TPS was offered to people who have been displaced from their countries due to internal conflict, natural disasters or such dangerous reasons. The Haitians were fortunate enough to be in the United States when a massive earthquake struck their island nation in 2010, killing more than 200,000 people and displacing about 1.5 million. The U.S., on a humanitarian basis, offered TPS to them as Haiti was little more than rubble after the earthquake.

Haiti officials have been clear they would not be able to accommodate 50,000 people who will need jobs, shelter and other basic requirements, Vox reported. Apart from this, the end of TPS would also mean the loss of about a billion dollars in remittances the Haitians send home.

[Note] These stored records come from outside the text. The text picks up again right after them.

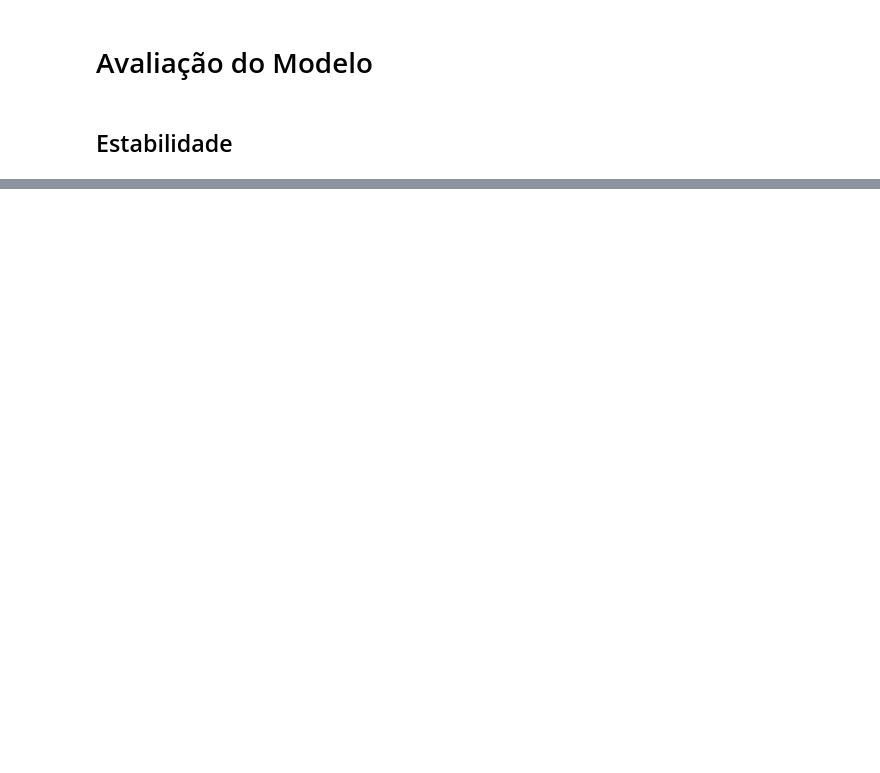
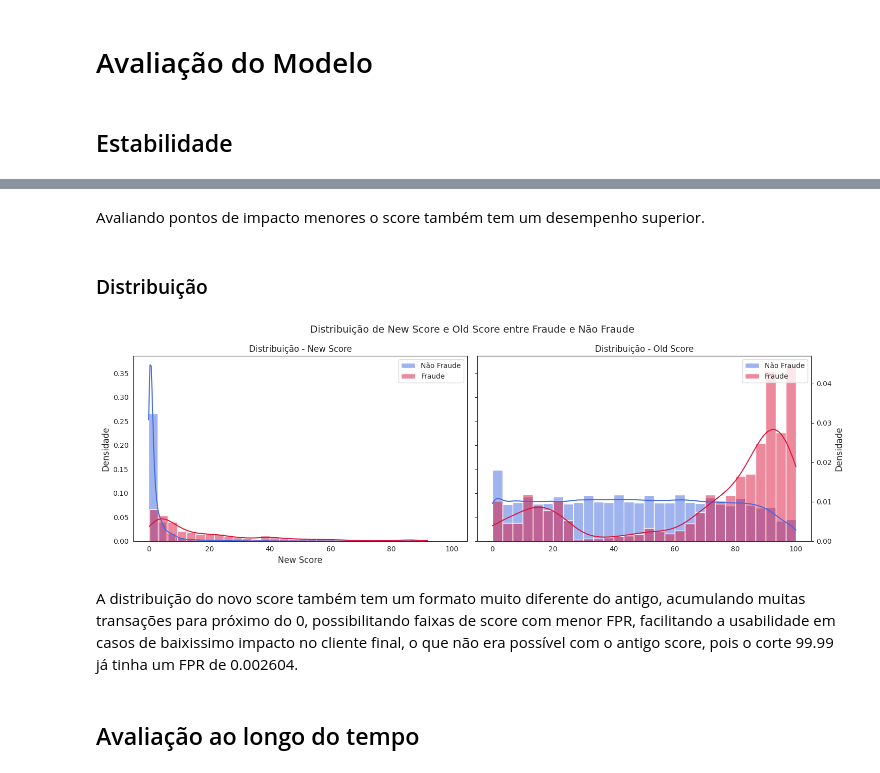
Before and after one commit to TiFalcom/meli-fraud, a Jupyter notebook: notebooks/12-Evaluate.ipynb, the cells around one changed output, grey strips where cells are left out. Drawn from its saved outputs; the diff is of its cells as text; code cells hidden in the pictures; blank space fills up the shorter version.

```diff
--- a/notebooks/12-Evaluate.ipynb
+++ b/notebooks/12-Evaluate.ipynb
@@ -64,0 +170,49 @@ df_thresholds.iloc[188:195,:]
+# %% [markdown]
+Avaliando pontos de impacto menores o score também tem um desempenho superior.
+# %% [markdown]
+### Distribuição
+# %%
+import seaborn as sns
+import matplotlib.pyplot as plt
+
+sns.set_style("white")
+
+fig, axes = plt.subplots(1, 2, figsize=(15, 5), sharex=True, sharey=True)
+
+
+sns.histplot(
+    data=df[df['fraude'] == 0], x="new_score", kde=True, stat="density",
+    bins=30, color="royalblue", alpha=0.5, label="Não Fraude", ax=axes[0]
+)
+sns.histplot(
+    data=df[df['fraude'] == 1], x="new_score", kde=True, stat="density",
+    bins=30, color="crimson", alpha=0.5, label="Fraude", ax=axes[0]
+)
+axes[0].set_title("Distribuição - New Score", fontsize=12)
+axes[0].set_xlabel("New Score", fontsize=12)
+axes[0].set_ylabel("Densidade", fontsize=12)
+axes[0].legend(loc="upper right")
+
+ax2 = axes[1].twinx()
+sns.histplot(
+    data=df[df['fraude'] == 0], x="score", kde=True, stat="density",
+    bins=30, color="royalblue", alpha=0.5, label="Não Fraude", ax=ax2
+)
+sns.histplot(
+    data=df[df['fraude'] == 1], x="score", kde=True, stat="density",
+    bins=30, color="crimson", alpha=0.5, label="Fraude", ax=ax2
+)
+ax2.set_title("Distribuição - Old Score", fontsize=12)
+ax2.set_xlabel("Old Score", fontsize=12)
+ax2.set_ylabel("Densidade", fontsize=12)
+ax2.legend(loc="upper right")
+
+plt.suptitle("Distribuição de New Score e Old Score entre Fraude e Não Fraude", fontsize=14)
+plt.tight_layout()
+plt.show()
+# %% [output]
+[figure, added]
+# %% [markdown]
+A distribuição do novo score também tem um formato muito diferente do antigo, acumulando muitas transações para próximo do 0, possibilitando faixas de score com menor FPR, facilitando a usabilidade em casos de baixissimo impacto no cliente final, o que não era possível com o antigo score, pois o corte 99.99 já tinha um FPR de 0.002604.
+# %% [markdown]
+## Avaliação ao longo do tempo
```
Also changed, not shown: parts of 24 cells of this notebook, 17 other files.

According to the Center for Migration Studies, these Haitians have about 27,000 U.S.-born children, a group President Donald Trump and his government did not account for. Their parents might have to take these children to a country unknown to them or leave them in the U.S. to be taken care of by some stranger.

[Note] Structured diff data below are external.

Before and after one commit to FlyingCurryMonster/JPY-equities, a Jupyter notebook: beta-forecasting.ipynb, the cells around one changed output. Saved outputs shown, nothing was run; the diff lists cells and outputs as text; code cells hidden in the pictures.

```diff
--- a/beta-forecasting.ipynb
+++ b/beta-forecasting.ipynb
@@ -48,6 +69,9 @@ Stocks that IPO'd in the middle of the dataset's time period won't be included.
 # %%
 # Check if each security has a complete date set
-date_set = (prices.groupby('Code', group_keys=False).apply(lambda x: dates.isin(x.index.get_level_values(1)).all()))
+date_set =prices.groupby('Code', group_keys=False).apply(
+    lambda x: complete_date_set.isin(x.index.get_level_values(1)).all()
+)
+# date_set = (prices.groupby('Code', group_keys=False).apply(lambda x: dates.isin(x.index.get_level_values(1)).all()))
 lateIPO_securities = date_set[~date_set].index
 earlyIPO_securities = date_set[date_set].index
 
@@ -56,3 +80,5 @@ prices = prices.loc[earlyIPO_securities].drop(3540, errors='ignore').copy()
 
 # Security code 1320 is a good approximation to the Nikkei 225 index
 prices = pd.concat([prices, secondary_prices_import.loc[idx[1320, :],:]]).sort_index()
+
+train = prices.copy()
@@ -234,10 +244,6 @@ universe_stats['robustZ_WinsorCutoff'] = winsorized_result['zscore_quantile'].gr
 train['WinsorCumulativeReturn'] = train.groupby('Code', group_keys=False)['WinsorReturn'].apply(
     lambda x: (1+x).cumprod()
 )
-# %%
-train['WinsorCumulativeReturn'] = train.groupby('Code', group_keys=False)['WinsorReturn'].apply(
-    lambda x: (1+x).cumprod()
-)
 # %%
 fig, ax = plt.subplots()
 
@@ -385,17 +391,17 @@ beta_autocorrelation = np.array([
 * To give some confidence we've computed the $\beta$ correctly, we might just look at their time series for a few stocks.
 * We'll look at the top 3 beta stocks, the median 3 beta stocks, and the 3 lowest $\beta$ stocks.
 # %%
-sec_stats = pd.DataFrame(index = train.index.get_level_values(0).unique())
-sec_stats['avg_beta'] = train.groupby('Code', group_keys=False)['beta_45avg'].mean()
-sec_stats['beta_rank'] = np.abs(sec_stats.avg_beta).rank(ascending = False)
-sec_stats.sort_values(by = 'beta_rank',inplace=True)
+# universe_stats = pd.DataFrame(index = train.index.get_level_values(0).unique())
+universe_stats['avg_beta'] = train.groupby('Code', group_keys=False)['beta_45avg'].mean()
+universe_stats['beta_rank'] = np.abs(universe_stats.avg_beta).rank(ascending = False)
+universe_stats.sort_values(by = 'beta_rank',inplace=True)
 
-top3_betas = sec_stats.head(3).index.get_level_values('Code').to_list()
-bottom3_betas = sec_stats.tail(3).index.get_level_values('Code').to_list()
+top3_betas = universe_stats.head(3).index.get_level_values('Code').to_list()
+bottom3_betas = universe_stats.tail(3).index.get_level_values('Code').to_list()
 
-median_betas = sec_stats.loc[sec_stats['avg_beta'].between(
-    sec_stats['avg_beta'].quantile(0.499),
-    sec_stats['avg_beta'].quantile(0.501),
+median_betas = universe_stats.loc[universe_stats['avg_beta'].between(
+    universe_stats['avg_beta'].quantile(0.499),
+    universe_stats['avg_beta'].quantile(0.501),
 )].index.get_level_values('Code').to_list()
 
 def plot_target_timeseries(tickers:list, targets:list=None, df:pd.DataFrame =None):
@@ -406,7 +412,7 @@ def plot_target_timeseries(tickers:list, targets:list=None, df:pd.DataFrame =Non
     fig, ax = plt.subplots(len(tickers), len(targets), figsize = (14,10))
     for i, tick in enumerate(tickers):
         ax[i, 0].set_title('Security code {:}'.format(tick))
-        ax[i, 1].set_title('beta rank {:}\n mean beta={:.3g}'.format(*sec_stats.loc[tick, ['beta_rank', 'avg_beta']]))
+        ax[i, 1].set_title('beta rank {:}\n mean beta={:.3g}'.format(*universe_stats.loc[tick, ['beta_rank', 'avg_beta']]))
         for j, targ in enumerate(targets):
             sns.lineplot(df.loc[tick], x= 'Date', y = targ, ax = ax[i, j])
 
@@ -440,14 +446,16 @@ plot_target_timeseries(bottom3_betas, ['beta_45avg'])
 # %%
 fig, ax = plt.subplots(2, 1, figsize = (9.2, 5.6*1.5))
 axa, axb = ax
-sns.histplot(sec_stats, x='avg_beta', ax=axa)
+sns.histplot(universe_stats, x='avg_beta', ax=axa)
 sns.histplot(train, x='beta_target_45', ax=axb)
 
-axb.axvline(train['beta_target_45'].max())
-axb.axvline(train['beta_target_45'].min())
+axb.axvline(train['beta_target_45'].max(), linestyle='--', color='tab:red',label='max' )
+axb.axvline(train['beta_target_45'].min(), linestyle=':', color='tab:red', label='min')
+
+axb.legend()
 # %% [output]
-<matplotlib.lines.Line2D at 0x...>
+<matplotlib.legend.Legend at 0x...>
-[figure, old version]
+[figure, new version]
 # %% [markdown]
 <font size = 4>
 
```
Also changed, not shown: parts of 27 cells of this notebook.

The administration said in May that Haitians should get their affairs in place as their TPS would be extended only for six more months. This had led to people crossing illegally into Canada, the Toronto Star reported, adding that it rose to more than 200 people a day.

Hursh Jaswal, spokesperson for Canada’s Immigration Minister Ahmed Hussen, said Canada remained an "open and welcoming country to people seeking refuge," but added they must do so "through the proper channel," according to the Toronto Star. "There are rigorous rules to be followed and the same robust assessment process applies. Those who are determined to be genuinely at risk, are welcomed. Those who are determined not to be in need of Canada’s protection, are removed."

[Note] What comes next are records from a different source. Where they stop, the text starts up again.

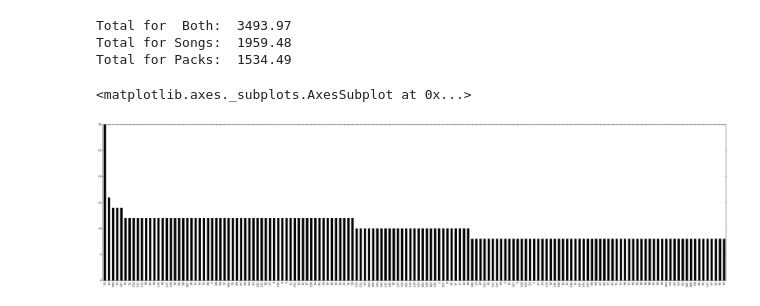
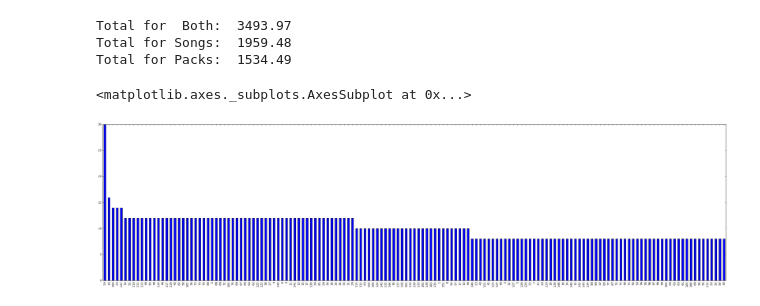
Before and after one commit to InfoSecC/bs4scrape, a Jupyter notebook: Rocksmith.ipynb, the cells around one changed output. Cells and saved outputs as stored; diff of their text form; code cells hidden in the pictures.

```diff
--- a/Rocksmith.ipynb
+++ b/Rocksmith.ipynb
@@ -132,8 +132,8 @@ Total for Songs:  1959.48
 Total for Packs:  1534.49
 # %%
 pack_price = df2.sort_values(by='Price', ascending=0)['Price']
-pack_price[:152].plot(kind='bar', figsize=(40, 10), color='k')
+pack_price[:152].plot(kind='bar', figsize=(40, 10))
 # Graph of Pack Prices
 # %% [output]
 <matplotlib.axes._subplots.AxesSubplot at 0x...>
-[figure, old version]
+[figure, new version]
```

Haiti A family, who identified themselves as from Haiti, is confronted by a Royal Canadian Mounted Police officer as they try to enter Canada from Roxham Road in Champlain, New York, Aug. 7. Photo: REUTERS/Christinne Muschi

Liberal MP Emmanuel Dubourg said the message that Canada isn’t a default option should be sent out. He added a large number of people started hoping for asylum after a recent announcement said Canada will accept about one million immigrants in three years. This, according to Dubourg, was misconstrued to mean Canada will welcome one million immigrants this year, Canadian newspaper the National Post reported. 

The final option Haitians have is to stay in the U.S. as unauthorized immigrants, as the Immigration and Customs Enforcement will take time to arrest and deport them, Vox reported.

The government announced Monday the TPS for Haitians will expire in 18 months, after which they will be deported. The decision was made as the administration believes the island nation has sufficiently recovered from the disasters, which include the earthquake, a cholera epidemic and hurricane Matthew that struck the island a little over a year ago. Advocates for the Haitians said conditions have barely improved. PBS reported, in Haiti more than 2.5 million people, which is about a quarter of their population, live on less than $1.23 a day.

Democratic National Committee Chair Tom Perez, criticized Trump's decision by saying in a statement, "Donald Trump’s cruelty knows no bounds. ... Protecting these hardworking people is the right thing to do for our economy and our country."

Sen. Kirsten Gillibrand also slammed the decision. 

The decision comes in spite of Congress members who represent South Florida, where most Haitians live, were for extending their status. Representative Ileana Ros-Lehtinen, a Republican from Miami, proposed a legislation that would ultimately allow these immigrants to apply for permanent residency, the New York Times reported.